UK goods exports to the European Union slumped by 40.7% in January, while imports dropped 28.8%.
The economy is now 9% smaller than it was before the start of the Coronavirus pandemic.
Suren Thiru, the British Chambers of Commerce Head of Economics, said: “The latest data confirms a better than expected start to the year for the UK economy as the third lockdown and post-Brexit border disruption combined to trigger only a relatively modest decline in economic activity in January.
“The vaccine rollout and budget stimulus will boost output as restrictions ease. However, the lingering economic effects of covid, including elevated consumer and business debt levels, may severely limit the pace of any recovery.
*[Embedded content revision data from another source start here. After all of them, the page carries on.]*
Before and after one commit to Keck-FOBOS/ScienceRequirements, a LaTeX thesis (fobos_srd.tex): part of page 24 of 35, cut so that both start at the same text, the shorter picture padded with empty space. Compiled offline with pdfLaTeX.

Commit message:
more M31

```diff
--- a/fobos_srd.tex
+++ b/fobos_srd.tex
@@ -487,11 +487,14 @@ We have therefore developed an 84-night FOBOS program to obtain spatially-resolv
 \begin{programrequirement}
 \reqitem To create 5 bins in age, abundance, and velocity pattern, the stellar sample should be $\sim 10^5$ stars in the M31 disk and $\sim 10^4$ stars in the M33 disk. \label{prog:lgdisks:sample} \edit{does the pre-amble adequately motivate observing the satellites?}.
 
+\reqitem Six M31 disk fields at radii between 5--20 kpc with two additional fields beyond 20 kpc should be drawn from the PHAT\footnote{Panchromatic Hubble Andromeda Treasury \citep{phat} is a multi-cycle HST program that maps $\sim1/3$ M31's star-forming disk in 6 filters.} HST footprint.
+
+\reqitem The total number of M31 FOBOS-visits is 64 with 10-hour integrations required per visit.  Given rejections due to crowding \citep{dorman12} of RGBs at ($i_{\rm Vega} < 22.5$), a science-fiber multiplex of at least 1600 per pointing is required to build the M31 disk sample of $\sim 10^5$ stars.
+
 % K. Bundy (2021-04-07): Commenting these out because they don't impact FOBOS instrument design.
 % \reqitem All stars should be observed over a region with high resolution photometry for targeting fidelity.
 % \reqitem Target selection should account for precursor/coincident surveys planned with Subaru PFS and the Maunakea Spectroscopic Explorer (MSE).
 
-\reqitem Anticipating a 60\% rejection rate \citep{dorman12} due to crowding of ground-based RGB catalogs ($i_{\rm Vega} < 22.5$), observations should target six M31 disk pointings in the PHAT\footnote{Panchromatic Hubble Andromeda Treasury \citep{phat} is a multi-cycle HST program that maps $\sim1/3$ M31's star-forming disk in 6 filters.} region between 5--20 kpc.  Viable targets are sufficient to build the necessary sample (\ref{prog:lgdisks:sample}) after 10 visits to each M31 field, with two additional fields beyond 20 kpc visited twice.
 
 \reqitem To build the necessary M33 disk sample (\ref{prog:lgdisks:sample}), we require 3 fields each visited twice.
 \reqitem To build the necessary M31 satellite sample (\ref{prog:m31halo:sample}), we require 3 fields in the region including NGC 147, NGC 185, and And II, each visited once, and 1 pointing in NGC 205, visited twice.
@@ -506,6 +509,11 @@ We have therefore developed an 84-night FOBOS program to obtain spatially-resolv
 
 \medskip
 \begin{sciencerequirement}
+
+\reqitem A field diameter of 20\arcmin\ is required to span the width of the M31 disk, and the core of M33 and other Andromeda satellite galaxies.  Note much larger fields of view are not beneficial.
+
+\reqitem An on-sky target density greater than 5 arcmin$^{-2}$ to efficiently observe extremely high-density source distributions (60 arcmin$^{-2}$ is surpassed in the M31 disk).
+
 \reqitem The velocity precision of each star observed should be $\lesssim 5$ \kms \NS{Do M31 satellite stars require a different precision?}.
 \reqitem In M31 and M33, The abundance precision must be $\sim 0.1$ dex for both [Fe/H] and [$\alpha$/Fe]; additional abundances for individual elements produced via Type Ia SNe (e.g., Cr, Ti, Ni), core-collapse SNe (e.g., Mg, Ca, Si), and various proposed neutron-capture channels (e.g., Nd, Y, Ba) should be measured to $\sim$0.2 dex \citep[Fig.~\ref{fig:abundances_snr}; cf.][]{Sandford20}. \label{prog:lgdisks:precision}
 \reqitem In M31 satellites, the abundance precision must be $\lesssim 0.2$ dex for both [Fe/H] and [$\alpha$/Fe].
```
“Despite a number of welcome announcements in the Budget, there are still many businesses and individuals who have, through no fault of their own, been excluded from Government support. Many will require help if they are to navigate a difficult few months ahead before the economy is able to fully reopen.”
On the ONS UK-EU trade figures for January 2021, Mr Thiru added: “While changes in data collection limit historic comparisons, the significant slump in UK exports of goods to the EU, particularly compared to non-EU trade, provides an ominous indication of the damage being done to post-Brexit trade with the EU by the current border disruption.
“Continued Coronavirus restrictions and the unwinding of Brexit stockpiling also added to downward pressure on trade between the UK and EU in January.
“The practical difficulties faced by businesses on the ground go well beyond just teething problems and with disruption to UK-EU trade flows persisting, trade is likely to be a drag on UK economic growth in the first quarter of 2021.
“Although the postponement of import checks will help avoid exacerbating the current disruption, there must be a greater focus on long-term solutions to improving the flow of UK-EU trade. Offering tax credits to support firms to adapt to the new arrangements would help many address new burdens and requirements better.”